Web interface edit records

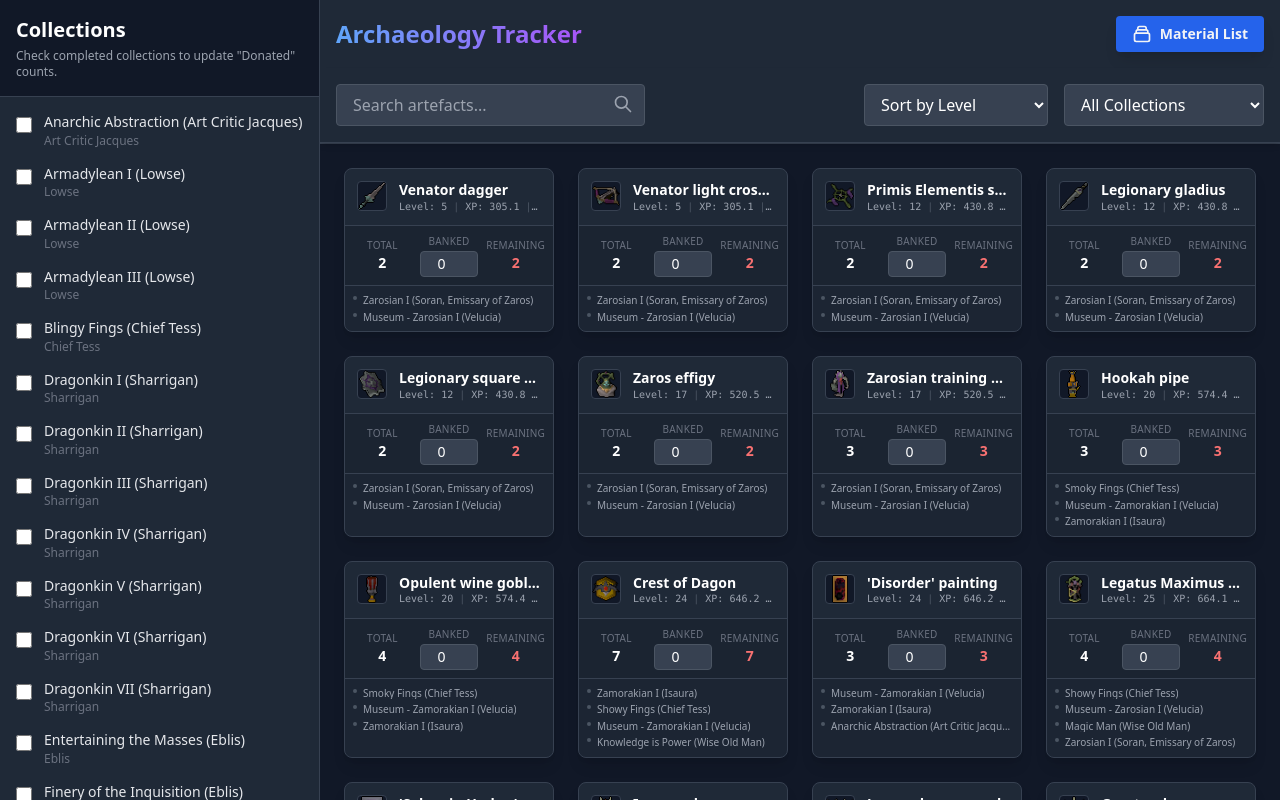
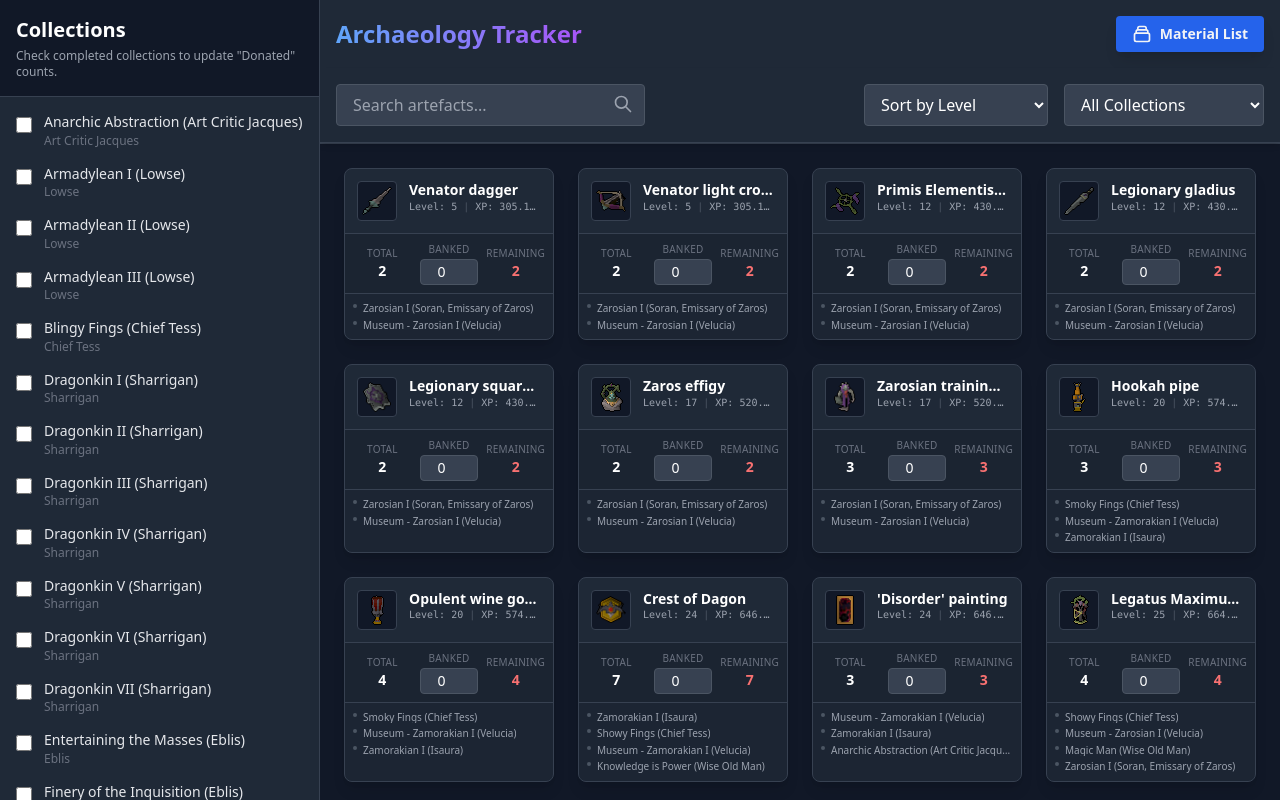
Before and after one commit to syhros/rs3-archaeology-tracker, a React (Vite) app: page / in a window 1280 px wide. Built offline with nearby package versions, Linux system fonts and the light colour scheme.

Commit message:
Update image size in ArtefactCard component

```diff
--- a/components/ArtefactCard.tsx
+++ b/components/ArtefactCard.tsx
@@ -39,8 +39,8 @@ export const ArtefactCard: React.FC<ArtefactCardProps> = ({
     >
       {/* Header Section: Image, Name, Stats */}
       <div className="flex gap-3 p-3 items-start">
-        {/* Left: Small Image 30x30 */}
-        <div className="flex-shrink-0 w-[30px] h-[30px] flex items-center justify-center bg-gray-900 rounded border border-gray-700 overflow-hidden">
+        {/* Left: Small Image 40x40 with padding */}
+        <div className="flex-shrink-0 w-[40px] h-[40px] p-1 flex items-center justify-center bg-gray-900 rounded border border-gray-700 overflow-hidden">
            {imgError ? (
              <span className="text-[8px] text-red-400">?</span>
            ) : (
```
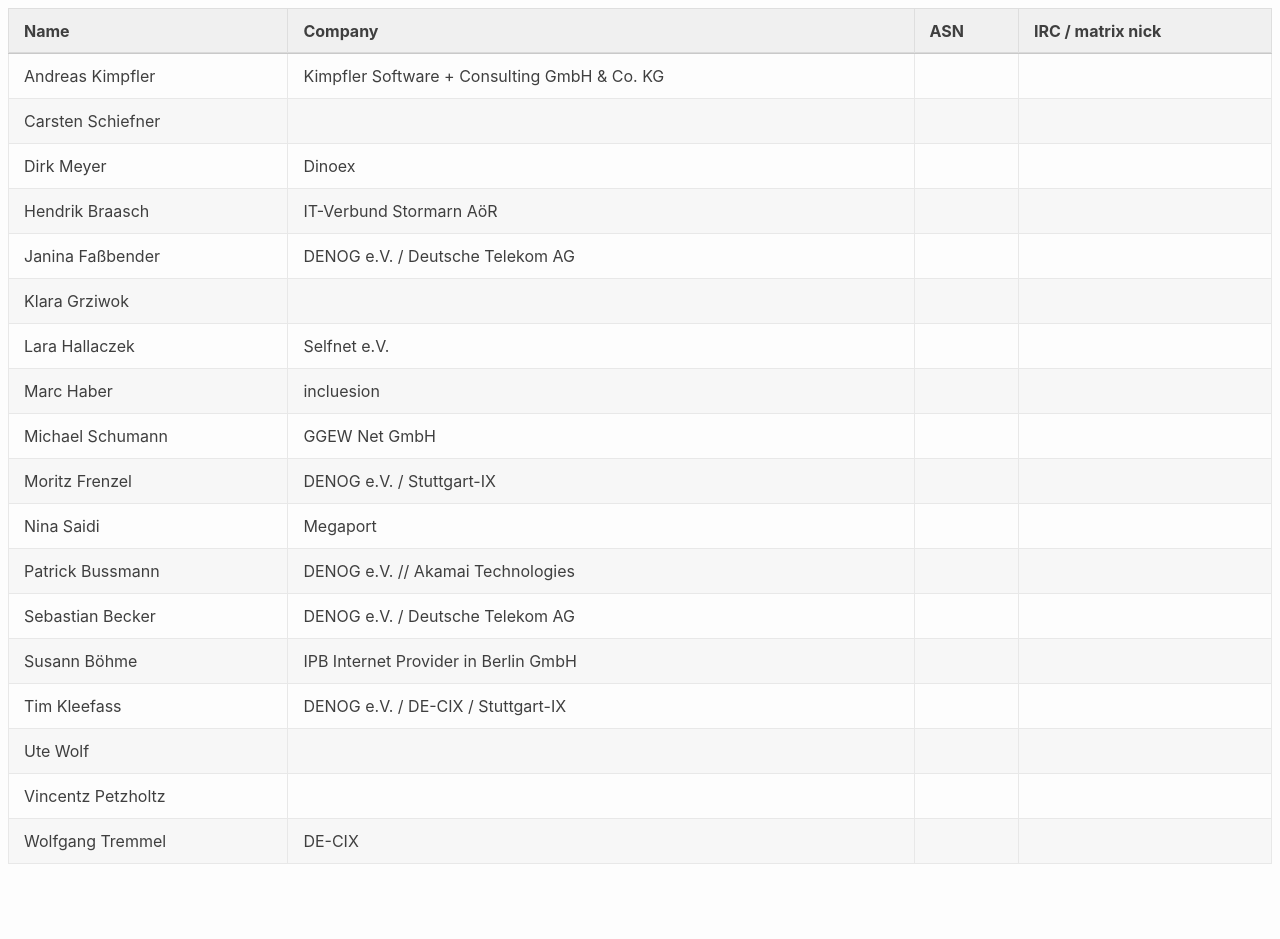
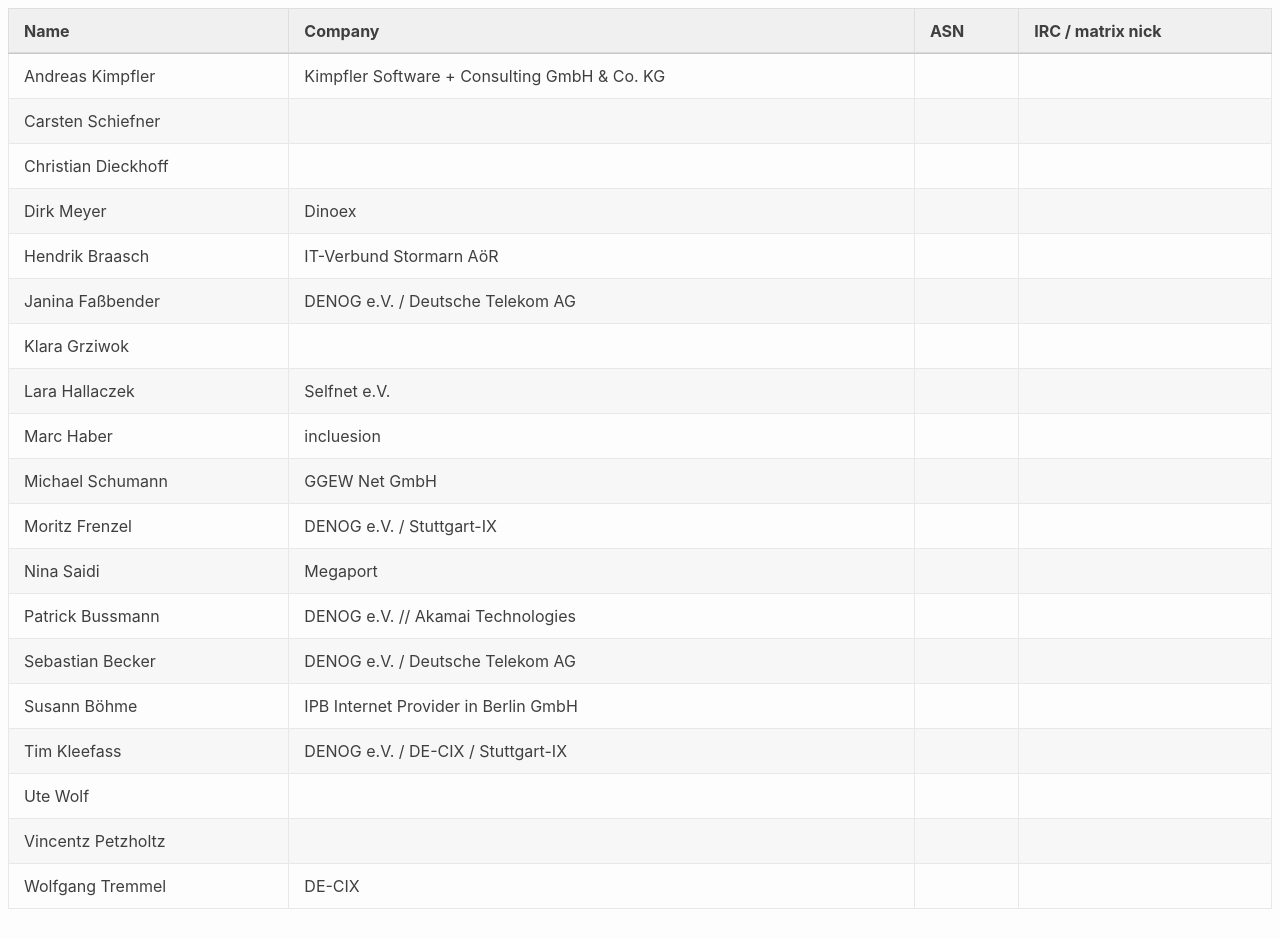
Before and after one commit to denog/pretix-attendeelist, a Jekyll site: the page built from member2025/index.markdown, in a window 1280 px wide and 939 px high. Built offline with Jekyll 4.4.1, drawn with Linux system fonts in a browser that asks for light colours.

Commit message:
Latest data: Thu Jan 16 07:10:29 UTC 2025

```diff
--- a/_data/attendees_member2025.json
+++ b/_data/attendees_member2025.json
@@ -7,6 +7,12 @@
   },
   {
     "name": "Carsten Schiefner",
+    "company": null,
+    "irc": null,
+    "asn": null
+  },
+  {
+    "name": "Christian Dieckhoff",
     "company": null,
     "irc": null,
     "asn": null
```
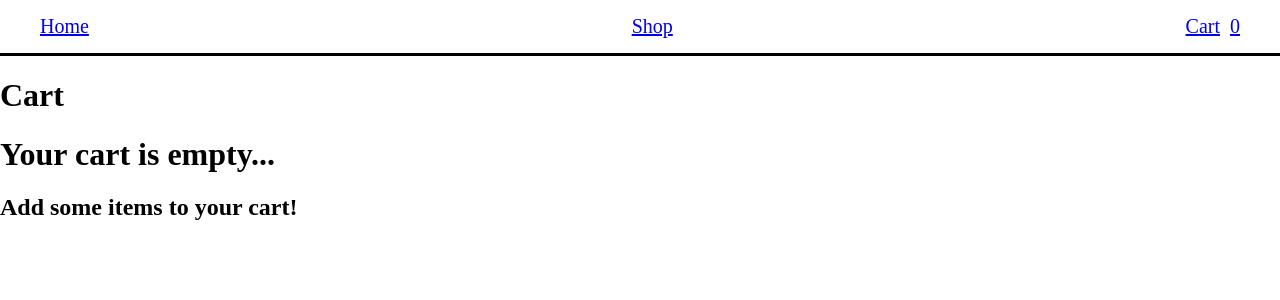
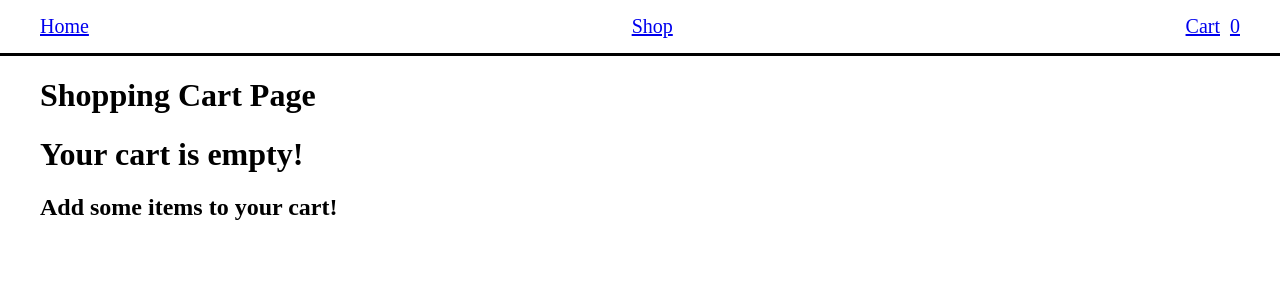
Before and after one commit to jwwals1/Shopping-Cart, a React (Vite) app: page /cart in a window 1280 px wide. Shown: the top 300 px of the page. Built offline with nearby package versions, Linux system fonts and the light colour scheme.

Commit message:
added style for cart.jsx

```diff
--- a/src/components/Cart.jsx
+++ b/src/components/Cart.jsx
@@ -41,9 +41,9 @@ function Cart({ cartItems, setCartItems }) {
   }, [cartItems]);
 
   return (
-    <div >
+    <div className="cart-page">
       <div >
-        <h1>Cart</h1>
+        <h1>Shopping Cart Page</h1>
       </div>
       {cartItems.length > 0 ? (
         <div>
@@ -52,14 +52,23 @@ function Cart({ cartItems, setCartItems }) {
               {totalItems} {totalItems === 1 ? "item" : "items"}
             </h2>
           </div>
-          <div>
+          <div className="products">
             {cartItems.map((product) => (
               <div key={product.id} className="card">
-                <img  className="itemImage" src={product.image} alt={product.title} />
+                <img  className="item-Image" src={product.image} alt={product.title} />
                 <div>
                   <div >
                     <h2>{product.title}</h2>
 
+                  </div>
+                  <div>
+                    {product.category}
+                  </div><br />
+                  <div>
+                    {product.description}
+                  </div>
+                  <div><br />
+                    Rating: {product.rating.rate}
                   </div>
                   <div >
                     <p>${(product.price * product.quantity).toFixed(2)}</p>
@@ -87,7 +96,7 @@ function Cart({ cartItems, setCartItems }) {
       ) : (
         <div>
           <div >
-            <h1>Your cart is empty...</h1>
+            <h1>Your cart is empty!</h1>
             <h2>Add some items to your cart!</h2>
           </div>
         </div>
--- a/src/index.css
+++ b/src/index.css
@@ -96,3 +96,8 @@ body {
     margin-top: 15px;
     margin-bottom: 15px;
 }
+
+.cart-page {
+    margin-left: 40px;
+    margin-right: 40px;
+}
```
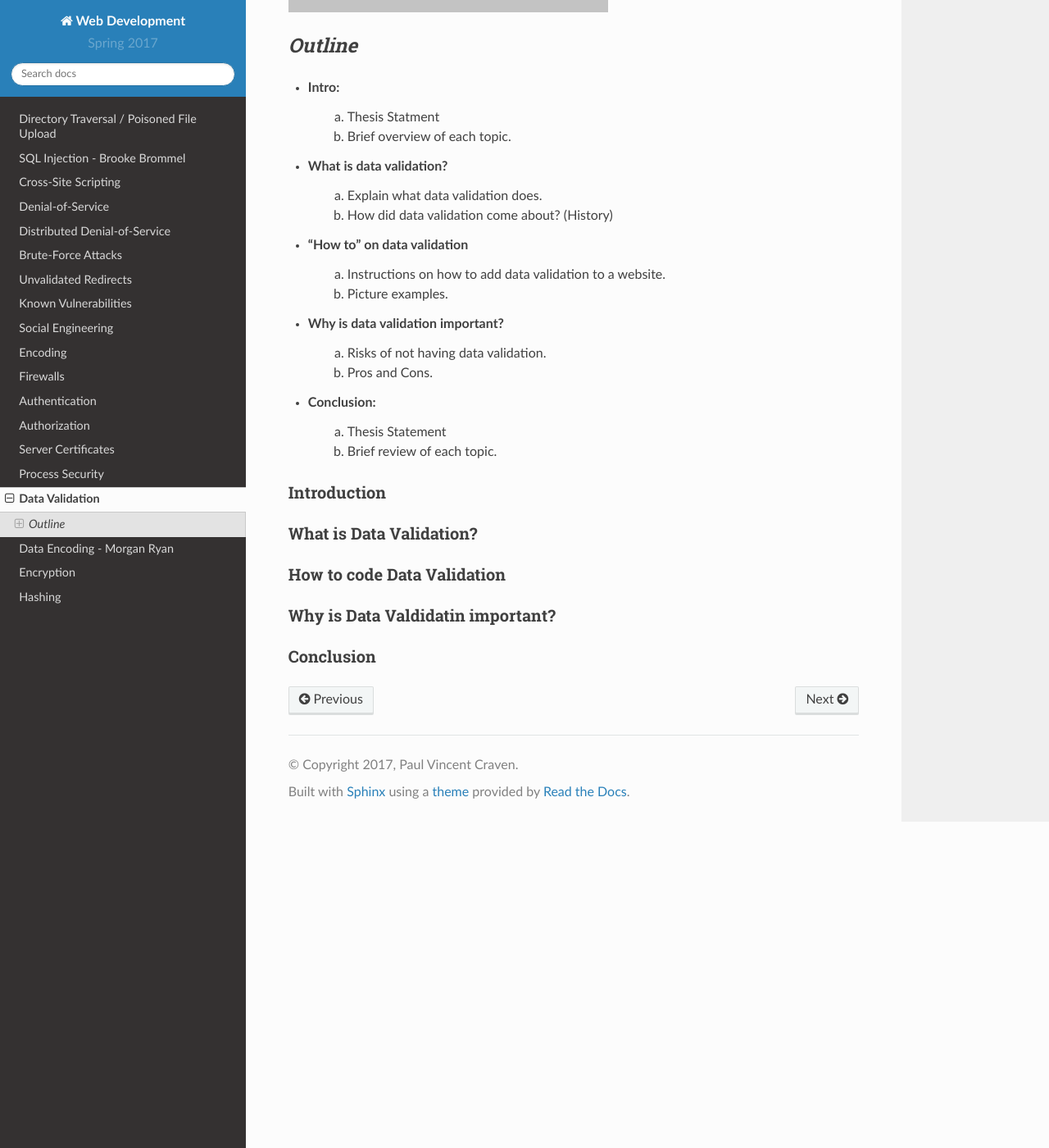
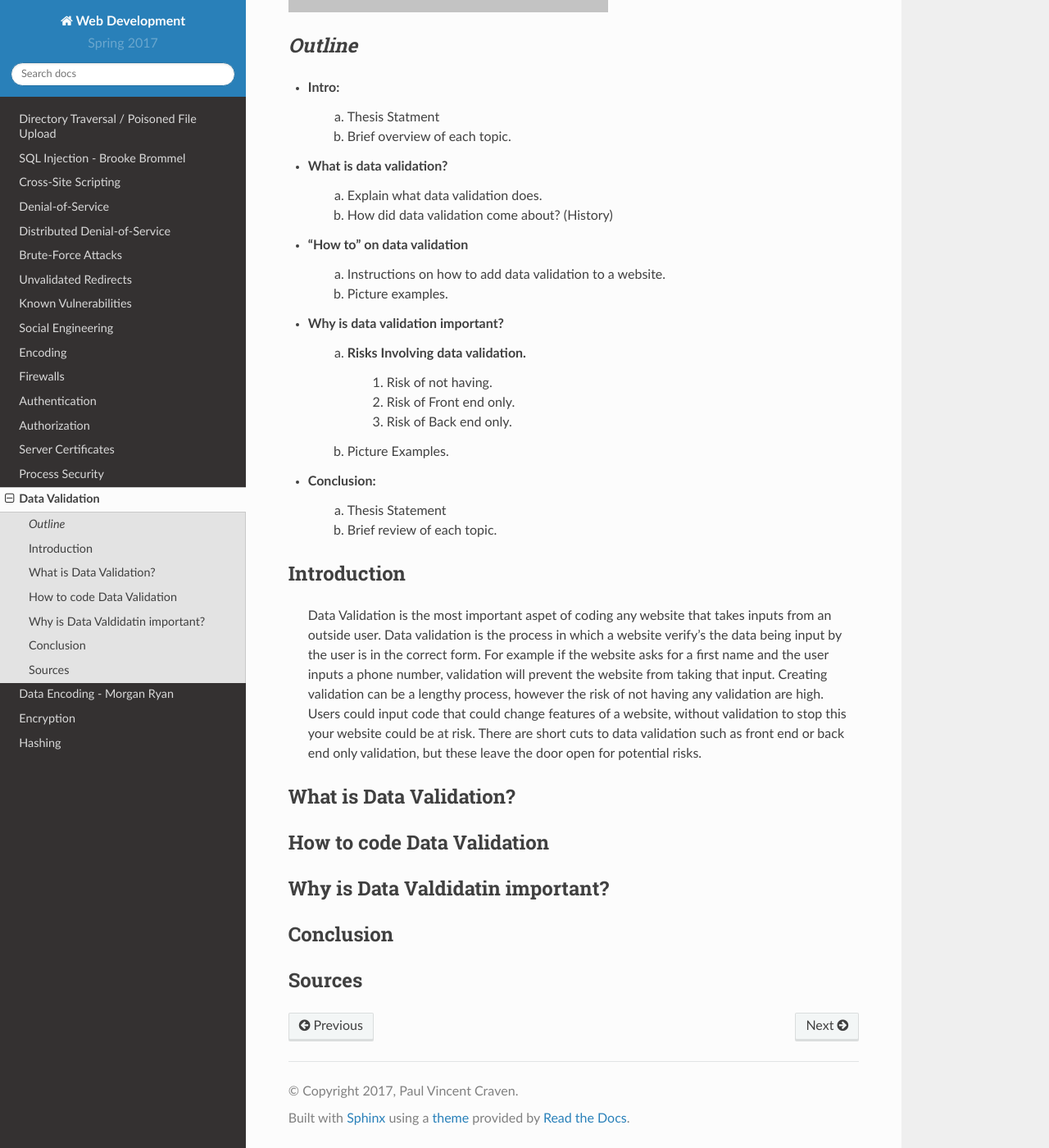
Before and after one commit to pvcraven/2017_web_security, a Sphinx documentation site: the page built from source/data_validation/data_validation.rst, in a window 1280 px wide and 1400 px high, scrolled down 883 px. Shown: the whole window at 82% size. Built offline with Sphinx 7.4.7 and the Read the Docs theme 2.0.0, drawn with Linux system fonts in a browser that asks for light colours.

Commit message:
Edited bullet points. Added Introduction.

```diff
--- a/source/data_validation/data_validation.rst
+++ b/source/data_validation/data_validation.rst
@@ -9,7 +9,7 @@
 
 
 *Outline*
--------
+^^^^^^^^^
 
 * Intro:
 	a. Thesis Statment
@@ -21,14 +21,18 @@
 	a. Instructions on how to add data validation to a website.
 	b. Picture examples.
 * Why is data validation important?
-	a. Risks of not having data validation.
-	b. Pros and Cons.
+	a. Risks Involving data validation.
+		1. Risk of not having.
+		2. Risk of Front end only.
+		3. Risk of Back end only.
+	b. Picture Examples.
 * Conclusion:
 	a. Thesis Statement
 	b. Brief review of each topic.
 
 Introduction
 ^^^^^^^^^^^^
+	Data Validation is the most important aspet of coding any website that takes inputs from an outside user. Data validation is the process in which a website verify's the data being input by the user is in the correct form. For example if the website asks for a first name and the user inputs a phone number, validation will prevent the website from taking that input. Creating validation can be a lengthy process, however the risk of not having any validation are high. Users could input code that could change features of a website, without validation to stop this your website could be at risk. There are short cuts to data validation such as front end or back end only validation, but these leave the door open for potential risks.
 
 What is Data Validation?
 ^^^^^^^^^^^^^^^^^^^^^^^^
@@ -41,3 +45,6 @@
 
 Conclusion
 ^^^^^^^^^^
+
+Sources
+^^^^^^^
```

Task statement =>
Copy every line of the data that carries the word "cartItems".

Task solution =>
@@ -41,9 +41,9 @@ function Cart({ cartItems, setCartItems }) {
   }, [cartItems]);
       {cartItems.length > 0 ? (
@@ -52,14 +52,23 @@ function Cart({ cartItems, setCartItems }) {
             {cartItems.map((product) => (
@@ -87,7 +96,7 @@ function Cart({ cartItems, setCartItems }) {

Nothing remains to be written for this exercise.